The house of commons health committee report on Child & Adolescent Mental Health services (CAMHS) is out today, and it’s pretty strong stuff.
They call for a major re investment in services, particularly Early Intervention, backed up by clear service specifications with nationally agreed minimum standards. There’s also a welcome emphasis on psychiatric liaison in hospitals (thanks to Peter Hindley and Sebastian Kraemer)
They are rightly critical of NHS England and their slow response to the inpatient bed crisis, but are also aware of the perverse commissioning incentives driving this. In fact they agree with Norman Lamb that commissioning of CAMHS is wholly dysfunctional.
There’s a radical and welcome emphasis on mental health in schools, including mandatory training for teachers and OFSTED inspection, and (hurray!) mental health on the schools curriculum!
Finally, there’s an acknowledgement that throughout the system CAMHS is not prioritised, either by NHS England, the CQC, schools, Local Authorities, acute trusts and CCGs.
But if you thought that last sentence was confusing, you’re some way towards grasping the limitations of this report. Children and young people’s mental health has always been about more that specialist services, and has always required a ‘whole-system approach’ (see the 2008 CAMHS review, for instance), but the system has become so hopelessly complex with the latest reforms that no-one really has the levers of power any more, and it’s impossible for even as influential a body as this committee to do more than urge agencies to prioritise CAMHS.
There’s also a lot of detail that needs to be sorted out- it’s not clear that they have a clear view on how to sort out commissioning (who does?), or remove perverse incentives, or how to make schools have effective, evidence-based provision rather than the current random assortment of therapies and counsellors. But the government have appointed a CAMHS task force, which is working on these issues already (I was there this morning, and it’s a very energetic group!), so this will be sorted out in time….
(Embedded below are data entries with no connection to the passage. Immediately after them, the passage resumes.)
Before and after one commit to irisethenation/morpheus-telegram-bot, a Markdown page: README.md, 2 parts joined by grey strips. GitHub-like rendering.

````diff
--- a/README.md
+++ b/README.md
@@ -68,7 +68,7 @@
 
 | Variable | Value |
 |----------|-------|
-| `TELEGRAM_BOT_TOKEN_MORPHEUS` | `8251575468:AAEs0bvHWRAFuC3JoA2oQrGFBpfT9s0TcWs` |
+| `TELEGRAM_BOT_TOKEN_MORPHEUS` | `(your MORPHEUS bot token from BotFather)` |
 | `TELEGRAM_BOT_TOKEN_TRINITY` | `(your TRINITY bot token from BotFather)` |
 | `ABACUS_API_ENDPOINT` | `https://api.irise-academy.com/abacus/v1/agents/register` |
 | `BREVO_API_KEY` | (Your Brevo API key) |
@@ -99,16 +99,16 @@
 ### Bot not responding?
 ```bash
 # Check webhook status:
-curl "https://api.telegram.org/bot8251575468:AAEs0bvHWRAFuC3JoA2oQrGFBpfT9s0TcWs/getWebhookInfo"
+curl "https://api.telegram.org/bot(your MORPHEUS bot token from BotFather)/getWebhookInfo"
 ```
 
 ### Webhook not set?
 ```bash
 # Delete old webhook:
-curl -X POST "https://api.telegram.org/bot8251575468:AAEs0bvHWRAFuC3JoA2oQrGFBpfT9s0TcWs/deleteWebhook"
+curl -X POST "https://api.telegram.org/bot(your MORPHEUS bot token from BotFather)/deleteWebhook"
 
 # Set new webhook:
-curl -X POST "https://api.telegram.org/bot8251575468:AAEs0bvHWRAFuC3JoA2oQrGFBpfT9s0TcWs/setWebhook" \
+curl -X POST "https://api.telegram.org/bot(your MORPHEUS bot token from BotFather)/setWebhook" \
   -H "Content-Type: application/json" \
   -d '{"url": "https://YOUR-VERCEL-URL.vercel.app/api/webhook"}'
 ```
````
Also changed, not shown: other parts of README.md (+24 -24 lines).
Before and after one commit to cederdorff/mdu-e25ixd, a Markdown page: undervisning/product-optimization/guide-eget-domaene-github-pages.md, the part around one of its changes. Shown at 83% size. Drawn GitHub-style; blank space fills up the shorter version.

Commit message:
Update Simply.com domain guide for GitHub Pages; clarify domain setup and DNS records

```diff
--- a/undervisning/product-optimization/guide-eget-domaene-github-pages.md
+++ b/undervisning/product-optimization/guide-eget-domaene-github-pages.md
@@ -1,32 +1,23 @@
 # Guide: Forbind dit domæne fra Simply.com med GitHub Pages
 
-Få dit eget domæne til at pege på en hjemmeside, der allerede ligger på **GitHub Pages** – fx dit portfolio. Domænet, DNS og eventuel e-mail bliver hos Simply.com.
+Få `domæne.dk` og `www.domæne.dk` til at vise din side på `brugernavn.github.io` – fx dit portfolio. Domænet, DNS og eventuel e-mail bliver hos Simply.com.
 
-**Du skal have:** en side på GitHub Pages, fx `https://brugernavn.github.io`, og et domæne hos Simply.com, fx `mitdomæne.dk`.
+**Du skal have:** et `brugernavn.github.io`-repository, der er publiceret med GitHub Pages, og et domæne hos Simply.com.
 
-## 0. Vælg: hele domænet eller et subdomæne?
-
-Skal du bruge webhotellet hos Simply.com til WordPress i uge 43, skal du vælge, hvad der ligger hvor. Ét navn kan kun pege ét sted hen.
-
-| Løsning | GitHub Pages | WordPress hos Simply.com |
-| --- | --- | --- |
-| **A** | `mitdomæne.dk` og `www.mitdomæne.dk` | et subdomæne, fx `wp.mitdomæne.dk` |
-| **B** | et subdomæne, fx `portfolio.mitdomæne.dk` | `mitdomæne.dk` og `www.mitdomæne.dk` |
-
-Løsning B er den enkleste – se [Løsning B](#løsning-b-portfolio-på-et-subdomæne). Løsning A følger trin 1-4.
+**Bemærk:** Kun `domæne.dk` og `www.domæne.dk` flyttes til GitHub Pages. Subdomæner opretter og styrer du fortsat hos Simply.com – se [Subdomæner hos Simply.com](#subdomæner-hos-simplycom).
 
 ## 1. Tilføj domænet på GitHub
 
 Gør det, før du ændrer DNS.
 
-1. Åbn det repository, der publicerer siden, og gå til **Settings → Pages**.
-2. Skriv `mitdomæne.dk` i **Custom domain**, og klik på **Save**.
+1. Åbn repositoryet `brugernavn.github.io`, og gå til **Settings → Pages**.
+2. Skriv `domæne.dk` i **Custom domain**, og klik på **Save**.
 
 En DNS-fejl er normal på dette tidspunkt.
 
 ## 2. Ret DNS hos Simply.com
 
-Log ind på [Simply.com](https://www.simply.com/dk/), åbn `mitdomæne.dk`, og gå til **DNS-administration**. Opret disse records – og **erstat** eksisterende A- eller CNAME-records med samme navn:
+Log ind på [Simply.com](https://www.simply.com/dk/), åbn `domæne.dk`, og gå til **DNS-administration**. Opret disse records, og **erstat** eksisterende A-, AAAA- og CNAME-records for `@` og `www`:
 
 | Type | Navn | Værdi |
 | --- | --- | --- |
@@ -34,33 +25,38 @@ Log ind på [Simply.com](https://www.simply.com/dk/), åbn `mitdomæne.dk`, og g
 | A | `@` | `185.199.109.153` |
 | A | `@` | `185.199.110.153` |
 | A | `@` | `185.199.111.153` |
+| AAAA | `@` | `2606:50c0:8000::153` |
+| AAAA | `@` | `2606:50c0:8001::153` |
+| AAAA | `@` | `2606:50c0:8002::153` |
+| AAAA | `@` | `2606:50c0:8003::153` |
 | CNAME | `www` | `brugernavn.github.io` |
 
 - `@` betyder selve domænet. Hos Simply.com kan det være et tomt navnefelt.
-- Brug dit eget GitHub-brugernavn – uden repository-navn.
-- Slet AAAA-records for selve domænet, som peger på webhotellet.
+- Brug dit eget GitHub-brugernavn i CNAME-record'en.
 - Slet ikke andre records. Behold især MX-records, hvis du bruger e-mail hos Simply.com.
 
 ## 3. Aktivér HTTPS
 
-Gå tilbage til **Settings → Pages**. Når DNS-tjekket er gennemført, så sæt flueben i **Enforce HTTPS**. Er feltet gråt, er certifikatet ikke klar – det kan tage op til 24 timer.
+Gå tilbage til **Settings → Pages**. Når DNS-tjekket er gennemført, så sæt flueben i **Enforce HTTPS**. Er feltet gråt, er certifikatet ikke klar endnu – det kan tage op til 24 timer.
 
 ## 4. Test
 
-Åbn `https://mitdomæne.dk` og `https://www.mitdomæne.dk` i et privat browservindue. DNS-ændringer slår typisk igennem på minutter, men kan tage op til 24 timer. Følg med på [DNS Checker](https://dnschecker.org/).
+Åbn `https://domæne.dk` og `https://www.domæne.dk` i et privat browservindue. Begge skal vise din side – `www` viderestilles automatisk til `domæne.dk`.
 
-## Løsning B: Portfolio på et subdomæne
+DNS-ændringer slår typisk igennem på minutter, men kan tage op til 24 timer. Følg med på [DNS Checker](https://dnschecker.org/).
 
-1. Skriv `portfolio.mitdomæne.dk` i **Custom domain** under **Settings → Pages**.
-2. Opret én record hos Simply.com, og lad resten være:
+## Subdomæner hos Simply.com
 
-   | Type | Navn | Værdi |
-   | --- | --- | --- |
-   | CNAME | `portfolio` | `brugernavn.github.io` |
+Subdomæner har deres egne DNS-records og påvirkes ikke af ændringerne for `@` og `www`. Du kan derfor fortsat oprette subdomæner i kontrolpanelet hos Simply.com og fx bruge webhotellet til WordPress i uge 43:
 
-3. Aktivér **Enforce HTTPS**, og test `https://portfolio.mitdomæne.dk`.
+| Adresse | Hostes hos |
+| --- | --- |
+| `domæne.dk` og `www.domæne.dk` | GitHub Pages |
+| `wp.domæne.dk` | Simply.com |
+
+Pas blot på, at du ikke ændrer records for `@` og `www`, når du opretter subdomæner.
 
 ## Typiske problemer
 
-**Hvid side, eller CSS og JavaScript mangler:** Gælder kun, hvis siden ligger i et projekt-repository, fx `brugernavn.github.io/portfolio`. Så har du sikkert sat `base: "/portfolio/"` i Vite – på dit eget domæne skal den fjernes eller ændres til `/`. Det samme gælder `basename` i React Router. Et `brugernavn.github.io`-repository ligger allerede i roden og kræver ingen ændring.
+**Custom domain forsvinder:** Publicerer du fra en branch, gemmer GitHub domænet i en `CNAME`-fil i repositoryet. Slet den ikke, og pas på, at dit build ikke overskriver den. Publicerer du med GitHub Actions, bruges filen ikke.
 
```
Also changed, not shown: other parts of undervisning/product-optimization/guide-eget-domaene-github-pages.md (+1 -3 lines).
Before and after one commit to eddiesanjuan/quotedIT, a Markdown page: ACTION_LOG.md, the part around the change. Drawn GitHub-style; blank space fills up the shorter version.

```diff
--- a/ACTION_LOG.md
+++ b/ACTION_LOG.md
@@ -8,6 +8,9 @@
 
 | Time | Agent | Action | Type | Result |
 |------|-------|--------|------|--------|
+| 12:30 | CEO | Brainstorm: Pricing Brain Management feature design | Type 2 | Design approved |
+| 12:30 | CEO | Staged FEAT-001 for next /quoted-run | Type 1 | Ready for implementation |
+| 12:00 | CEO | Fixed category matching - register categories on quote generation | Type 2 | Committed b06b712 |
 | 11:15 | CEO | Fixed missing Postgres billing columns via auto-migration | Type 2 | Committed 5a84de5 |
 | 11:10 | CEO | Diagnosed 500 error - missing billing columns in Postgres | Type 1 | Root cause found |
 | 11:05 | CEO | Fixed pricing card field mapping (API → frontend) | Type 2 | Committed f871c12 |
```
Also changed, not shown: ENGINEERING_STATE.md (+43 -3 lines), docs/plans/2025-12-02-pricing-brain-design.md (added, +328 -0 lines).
Time….. there’s the rub. By the time the Task Force reports in March we’ll be deep in a General Election campaign, so nothing will happen till May at least. Meanwhile, children and young people will continue to be excluded from schools that can’t cope with them, self-harm while on waiting lists for overstretched services, and be carted around the country from police station to adult ward in search of an elusive CAMHS bed.
So what can we do? Well, I think the one thing we can do is make vulnerable children a political issue, not just today, but for the next 6 months, so that the political parties have to address this in their manifestos, have to talk about it during the campaign, and when in May we have a new government, they will have a mandate and a plan to sort this mess out.
And when does something become a political issue? When the electorate want it to be. Over to you.